Input data
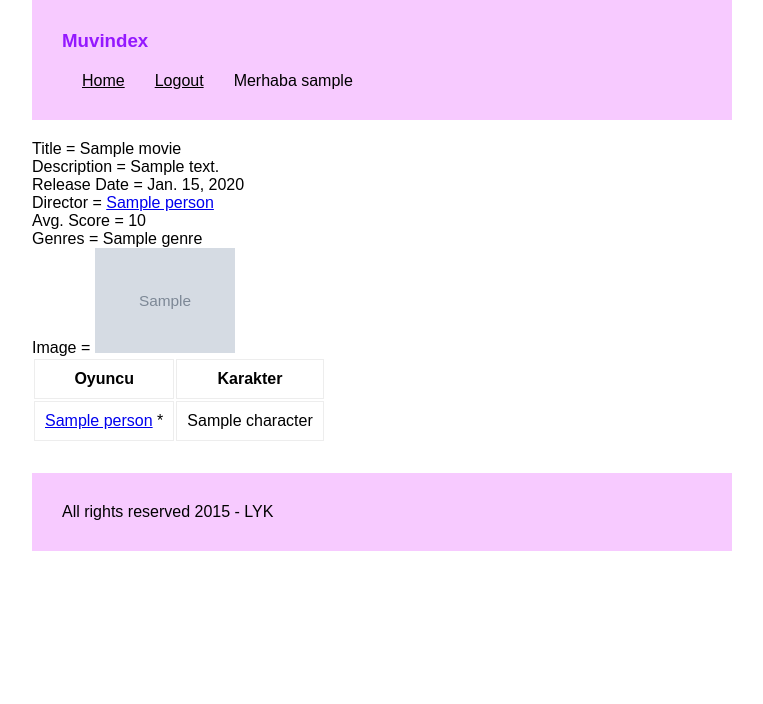
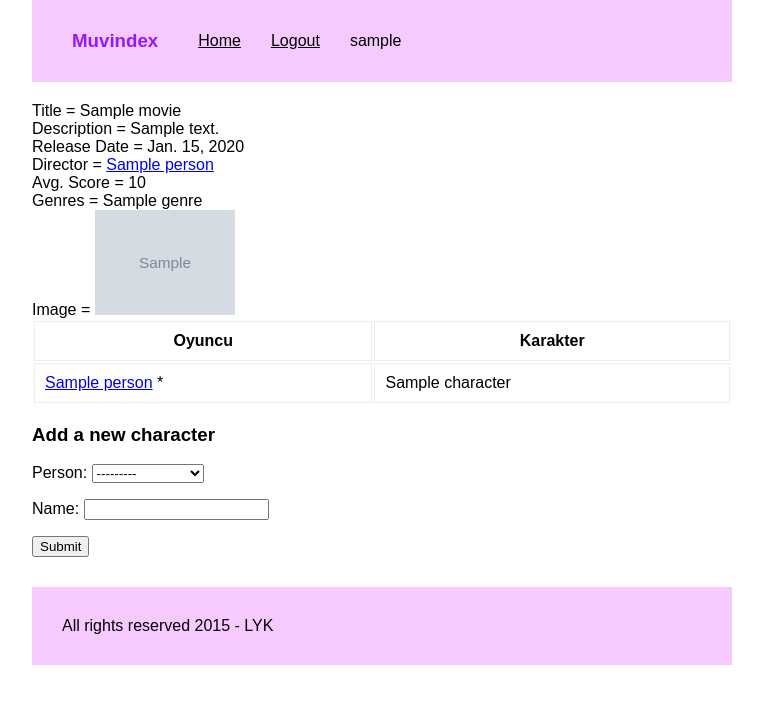
Before and after one commit to lyk2015-python/muvindex, a Django app: page /movies/1/ in a window 1280 px wide. Shown: the top 704 px of the page, without its empty margins (258-1021 px from the left). Run offline with Django 3.2, Linux system fonts and the light colour scheme; a user stored in the database is signed in; tables that the repository leaves empty hold one stand-in row (values such as "Sample post"); grey boxes marked "Sample" are stand-in pictures.

Commit message:
Add character creation form

```diff
--- a/movies/forms.py
+++ b/movies/forms.py
@@ -1,8 +1,19 @@
 from django.contrib.auth.forms import UserCreationForm
 from django.contrib.auth.models import User
+from django import forms
+from movies.models import Character
 
 
 class MyUserCreationForm(UserCreationForm):
     class Meta:
         model = User
         fields = ("username", "email")
+
+
+class CharacterForm(forms.ModelForm):
+    def validate_unique(self):
+        pass
+
+    class Meta:
+        model = Character
+        fields = ('person', 'name')
--- a/movies/models.py
+++ b/movies/models.py
@@ -58,6 +58,11 @@
     person = models.ForeignKey(Person, related_name="characters")
     name = models.CharField(max_length=255)
 
+    class Meta:
+        unique_together = (
+            ('person', 'name'),
+        )
+
     def __str__(self):
         return self.name
 
--- a/movies/views.py
+++ b/movies/views.py
@@ -1,8 +1,8 @@
 from django.contrib.auth import login, logout
 from django.contrib.auth.forms import UserCreationForm, AuthenticationForm
 from django.shortcuts import render, redirect
-from .models import Movie, Person
-from movies.forms import MyUserCreationForm
+from .models import Movie, Person, Character
+from movies.forms import MyUserCreationForm, CharacterForm
 
 
 def index(request):
@@ -16,8 +16,24 @@
 
 
 def movie_detail(request, movie_id):
+    movie = Movie.objects.get(pk=movie_id)
+    form = CharacterForm()
+
+    if request.method == 'POST':
+
+        form = CharacterForm(request.POST)
+
+        if form.is_valid():
+            character, is_created = Character.objects.get_or_create(
+                name=form.cleaned_data['name'],
+                person=form.cleaned_data['person']
+            )
+
+            movie.characters.add(character)
+
     return render(request, 'movie_detail.html',
-                  {'object': Movie.objects.get(pk=movie_id)})
+                  {'object': movie,
+                   'form': form})
 
 
 def actor_detail(request, actor_id):
--- a/templates/base.html
+++ b/templates/base.html
@@ -10,6 +10,11 @@
             width: 700px;
             margin: auto;
         }
+
+        table {
+            width: 100%;
+        }
+
         th, td {
             border: 1px solid #ededed;
             padding: 10px;
@@ -24,13 +29,19 @@
             margin-top: 30px;
         }
 
+        header {
+            overflow: hidden;
+        }
+
         header h3 {
             color: #9418ff;
-            margin: 0;
+            margin: 0 10px;
+            float: left;
         }
 
         header ul {
-            margin: 20px 0 0 20px;
+            float: left;
+            margin: 2px 0 0 30px;
             padding: 0;
         }
 
@@ -66,7 +77,7 @@
                 <li><a href="{% url "home" %}">Home</a></li>
                 {% if user.is_authenticated %}
                     <li><a href="{% url "logout" %}">Logout</a></li>
-                    <li>Merhaba {{ user }}</li>
+                    <li>{{ user }}</li>
                 {% else %}
                     <li><a href="{% url "register" %}">Register</a></li>
                     <li><a href="{% url "login" %}">Login</a></li>
--- a/templates/movie_detail.html
+++ b/templates/movie_detail.html
@@ -31,4 +31,10 @@
     {% endfor %}
 
 </table>
+    <h3>Add a new character</h3>
+    <form action="" method="post">
+        {% csrf_token %}
+        {{ form.as_p }}
+        <input type="submit" />
+    </form>
 {% endblock %}
```
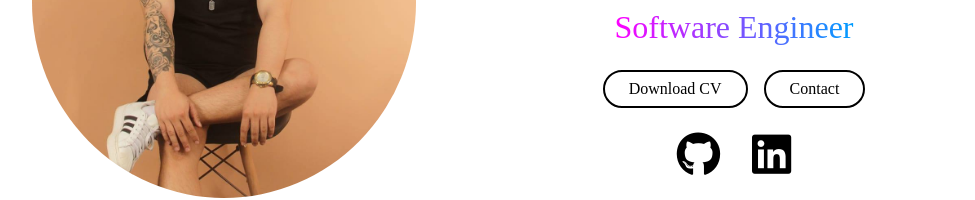
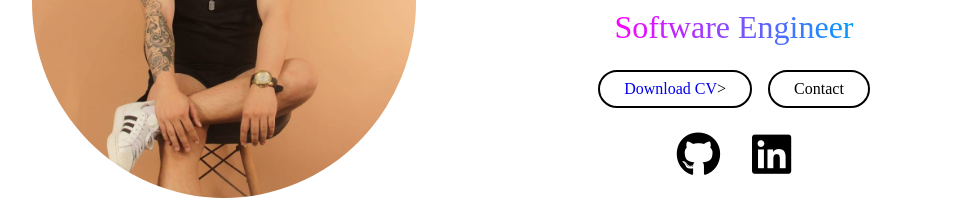
Before and after one commit to Gekho10/Gekho10, a plain HTML site: page index.html in a window 1280 px wide. Shown: the part 398-598 px from the top of the page, without its empty margins (122-1097 px from the left). Drawn offline with Linux system fonts and the light colour scheme.

Commit message:
index.html

```diff
--- a/index.html
+++ b/index.html
@@ -50,7 +50,7 @@
                     <span>Software Engineer</span>
                 </div>
                 <div class="btn-group">
-                    <div class="btn">Download CV</div>
+                    <div class="btn"><a href="gekhocv.pdf">Download CV</a>></div>
                     <div class="btn">Contact</div>
                 </div>
                 <div class="socials">
```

What is being asked
In full and without any pictures, print the listing above exactly.

Written response
Before and after one commit to lyk2015-python/muvindex, a Django app: page /movies/1/ in a window 1280 px wide. Shown: the top 704 px of the page, without its empty margins (258-1021 px from the left). Run offline with Django 3.2, Linux system fonts and the light colour scheme; a user stored in the database is signed in; tables that the repository leaves empty hold one stand-in row (values such as "Sample post"); grey boxes marked "Sample" are stand-in pictures.

Commit message:
Add character creation form

```diff
--- a/movies/forms.py
+++ b/movies/forms.py
@@ -1,8 +1,19 @@
 from django.contrib.auth.forms import UserCreationForm
 from django.contrib.auth.models import User
+from django import forms
+from movies.models import Character
 
 
 class MyUserCreationForm(UserCreationForm):
     class Meta:
         model = User
         fields = ("username", "email")
+
+
+class CharacterForm(forms.ModelForm):
+    def validate_unique(self):
+        pass
+
+    class Meta:
+        model = Character
+        fields = ('person', 'name')
--- a/movies/models.py
+++ b/movies/models.py
@@ -58,6 +58,11 @@
     person = models.ForeignKey(Person, related_name="characters")
     name = models.CharField(max_length=255)
 
+    class Meta:
+        unique_together = (
+            ('person', 'name'),
+        )
+
     def __str__(self):
         return self.name
 
--- a/movies/views.py
+++ b/movies/views.py
@@ -1,8 +1,8 @@
 from django.contrib.auth import login, logout
 from django.contrib.auth.forms import UserCreationForm, AuthenticationForm
 from django.shortcuts import render, redirect
-from .models import Movie, Person
-from movies.forms import MyUserCreationForm
+from .models import Movie, Person, Character
+from movies.forms import MyUserCreationForm, CharacterForm
 
 
 def index(request):
@@ -16,8 +16,24 @@
 
 
 def movie_detail(request, movie_id):
+    movie = Movie.objects.get(pk=movie_id)
+    form = CharacterForm()
+
+    if request.method == 'POST':
+
+        form = CharacterForm(request.POST)
+
+        if form.is_valid():
+            character, is_created = Character.objects.get_or_create(
+                name=form.cleaned_data['name'],
+                person=form.cleaned_data['person']
+            )
+
+            movie.characters.add(character)
+
     return render(request, 'movie_detail.html',
-                  {'object': Movie.objects.get(pk=movie_id)})
+                  {'object': movie,
+                   'form': form})
 
 
 def actor_detail(request, actor_id):
--- a/templates/base.html
+++ b/templates/base.html
@@ -10,6 +10,11 @@
             width: 700px;
             margin: auto;
         }
+
+        table {
+            width: 100%;
+        }
+
         th, td {
             border: 1px solid #ededed;
             padding: 10px;
@@ -24,13 +29,19 @@
             margin-top: 30px;
         }
 
+        header {
+            overflow: hidden;
+        }
+
         header h3 {
             color: #9418ff;
-            margin: 0;
+            margin: 0 10px;
+            float: left;
         }
 
         header ul {
-            margin: 20px 0 0 20px;
+            float: left;
+            margin: 2px 0 0 30px;
             padding: 0;
         }
 
@@ -66,7 +77,7 @@
                 <li><a href="{% url "home" %}">Home</a></li>
                 {% if user.is_authenticated %}
                     <li><a href="{% url "logout" %}">Logout</a></li>
-                    <li>Merhaba {{ user }}</li>
+                    <li>{{ user }}</li>
                 {% else %}
                     <li><a href="{% url "register" %}">Register</a></li>
                     <li><a href="{% url "login" %}">Login</a></li>
--- a/templates/movie_detail.html
+++ b/templates/movie_detail.html
@@ -31,4 +31,10 @@
     {% endfor %}
 
 </table>
+    <h3>Add a new character</h3>
+    <form action="" method="post">
+        {% csrf_token %}
+        {{ form.as_p }}
+        <input type="submit" />
+    </form>
 {% endblock %}
```
Before and after one commit to Gekho10/Gekho10, a plain HTML site: page index.html in a window 1280 px wide. Shown: the part 398-598 px from the top of the page, without its empty margins (122-1097 px from the left). Drawn offline with Linux system fonts and the light colour scheme.

Commit message:
index.html

```diff
--- a/index.html
+++ b/index.html
@@ -50,7 +50,7 @@
                     <span>Software Engineer</span>
                 </div>
                 <div class="btn-group">
-                    <div class="btn">Download CV</div>
+                    <div class="btn"><a href="gekhocv.pdf">Download CV</a>></div>
                     <div class="btn">Contact</div>
                 </div>
                 <div class="socials">
```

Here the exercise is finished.